On deck, the Swan 115 sports some fine detailing. The teak decks are laid straight, rather than following the hull curve, and there is no king plank – Frers’s suggestion. The effect, together with light grey caulking, gives the deck a crisp and clean look.
A bimini is lowered and raised on gas struts and folds down into recessed stowage just forward of the companionway entrance, rather like the roof of a soft top car. A sprayhood can be raised out of the same recess.
Below there is a large seating area on both sides and a dining area in the lower part, both of which can be used for parties. Crew accommodation is forward and two guest cabins and a full beam owner’s stateroom aft.
For this yacht Nautor and Ferragamo have elected to stick to an archetypal Swan look. Next year the company marks its 50th birthday and will be celebrating this heritage. The Swan ‘look’ that has kept their boats among the most coveted and sought after is easily recognisable here and confidently goes against the grain of most superyachts.
For example, the joinery in teak has a high gloss finish, just like on the original Swans. The louvred doors and lockers have old school look, and with a few other discreet retro fittings this is beautifully effective.
Nautor has kept the design and layout deceptively simple with little adornment other than small and not immediately noticeable touches such as stitched leather handholds, leather-covered horizontal surfaces and picture frames that open up to reveal lockers. It is a totally clean look that is an absolute fit.
Superyacht it may be, but this looks like a proper sailing yacht and its design and execution has a timeless quality that would not be foreign to any Swan owner of times gone by.
The new Swan 115 is only part of a branching out for the company and a wave of fresh investment in growing the brand and company. Next comes an even larger design, the Swan 130, which matches a similar sized design coming from rival company and near neighbour Baltic Yachts.

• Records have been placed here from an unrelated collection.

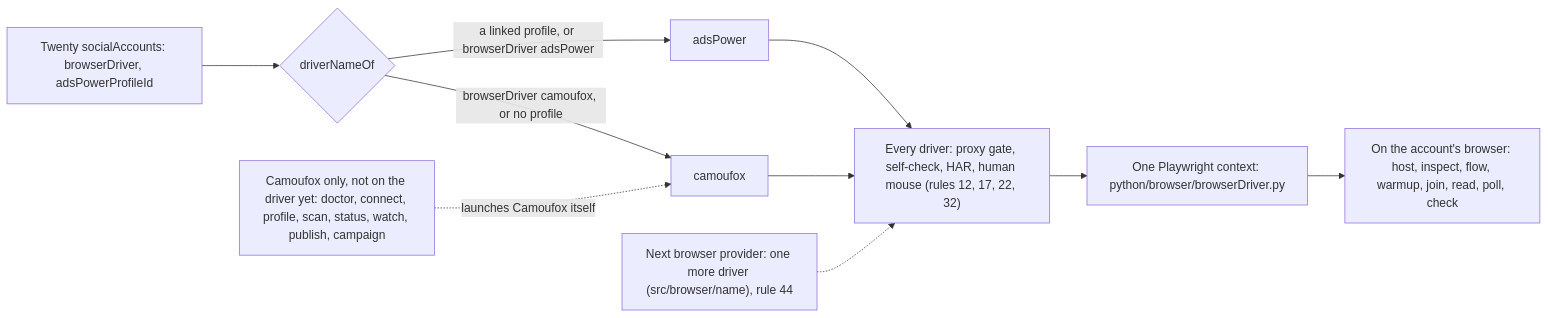
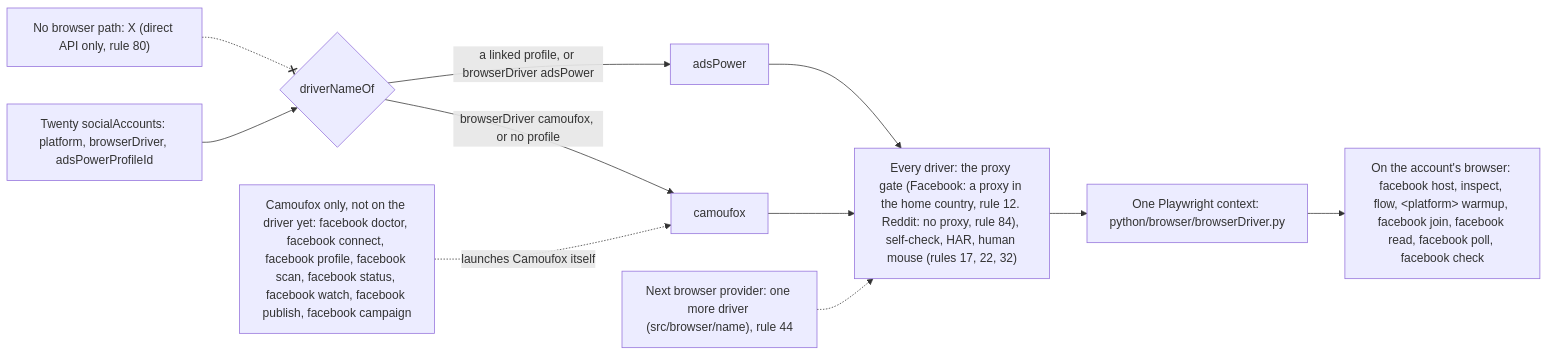
The second of 6 diagrams in README.md (matthewdonsemail-lab/log), drawn with Mermaid before and after one commit. The commit also changed other lines of this file and 9 other files, not shown here.

Commit message:
docs(readme): every platform in the README and its diagrams: a platforms diagram, commands grouped by platform, the direct-API engine path

````diff
--- a/README.md
+++ b/README.md
@@ -101,18 +163,19 @@
 ```mermaid
 flowchart LR
-  twenty["Twenty socialAccounts: browserDriver, adsPowerProfileId"]
+  twenty["Twenty socialAccounts: platform, browserDriver, adsPowerProfileId"]
   pick{"driverNameOf"}
-  gates["Every driver: proxy gate, self-check, HAR, human mouse (rules 12, 17, 22, 32)"]
+  gates["Every driver: the proxy gate (Facebook: a proxy in the home country, rule 12. Reddit: no proxy, rule 84), self-check, HAR, human mouse (rules 17, 22, 32)"]
   session["One Playwright context: python/browser/browserDriver.py"]
   twenty --> pick
   pick -->|"browserDriver camoufox, or no profile"| d_camoufox["camoufox"]
   pick -->|"a linked profile, or browserDriver adsPower"| d_adsPower["adsPower"]
   d_camoufox --> gates
   d_adsPower --> gates
   more["Next browser provider: one more driver (src/browser/name), rule 44"] -.-> gates
   gates --> session
-  account["On the account's browser: host, inspect, flow, warmup, join, read, poll, check"]
-  camoufox["Camoufox only, not on the driver yet: doctor, connect, profile, scan, status, watch, publish, campaign"]
+  account["On the account's browser: facebook host, inspect, flow, #lt;platform#gt; warmup, facebook join, facebook read, facebook poll, facebook check"]
+  camoufox["Camoufox only, not on the driver yet: facebook doctor, facebook connect, facebook profile, facebook scan, facebook status, facebook watch, facebook publish, facebook campaign"]
   session --> account
   camoufox -.->|"launches Camoufox itself"| d_camoufox
+  nobrowser["No browser path: X (direct API only, rule 80)"] -.-x pick
 ```
````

But Swan also has its regatta racing background and is on the verge of launching a new one-design performance racer (more after the unveiling later this week). This will be an exciting extension and updating of the ClubSwan concept, which will be used to introduce more radical designs.

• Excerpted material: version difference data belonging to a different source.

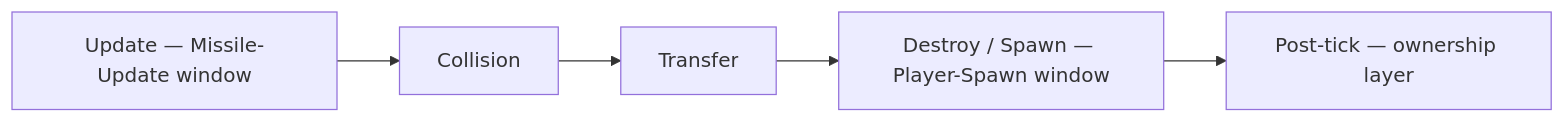
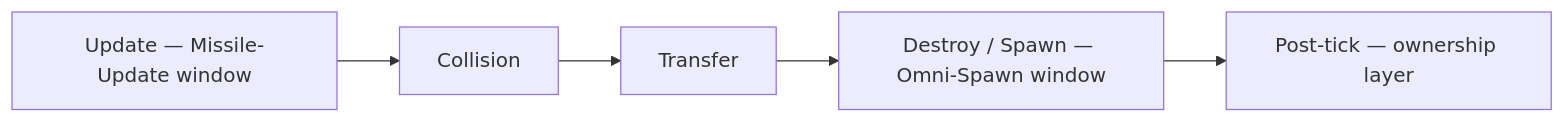
Before and after one commit to DougTanner/BrokenEngine: the second of 8 diagrams in Documents/Architecture/FrameUpdatePipeline.md, drawn with Mermaid. The commit also changed other lines of this file and 126 other files, not shown here.

First line of the commit message:
Rename the Player unit to Omni and its ownership layer to OwnedEntity

````diff
--- a/Documents/Architecture/FrameUpdatePipeline.md
+++ b/Documents/Architecture/FrameUpdatePipeline.md
@@ -48,5 +48,5 @@
 ```mermaid
 %%{init: {'theme': 'default'}}%%
 flowchart LR
-    update["Update — Missile-Update window"] --> collision["Collision"] --> transfer["Transfer"] --> destroySpawn["Destroy / Spawn — Player-Spawn window"] --> ownership["Post-tick — ownership layer"]
+    update["Update — Missile-Update window"] --> collision["Collision"] --> transfer["Transfer"] --> destroySpawn["Destroy / Spawn — Omni-Spawn window"] --> ownership["Post-tick — ownership layer"]
 ```
````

The company has yet more plans to reach into smaller yachts. They recently announced a new Swan 54, another yacht that has hit square on latent demand. Swan made sales of four of these in the fortnight following the launch.
They also have plans for a Swan 78 for serious bluewater cruising, and are looking at the possibility scaling down at the smaller end of their range and “may have a 46 or a 48.”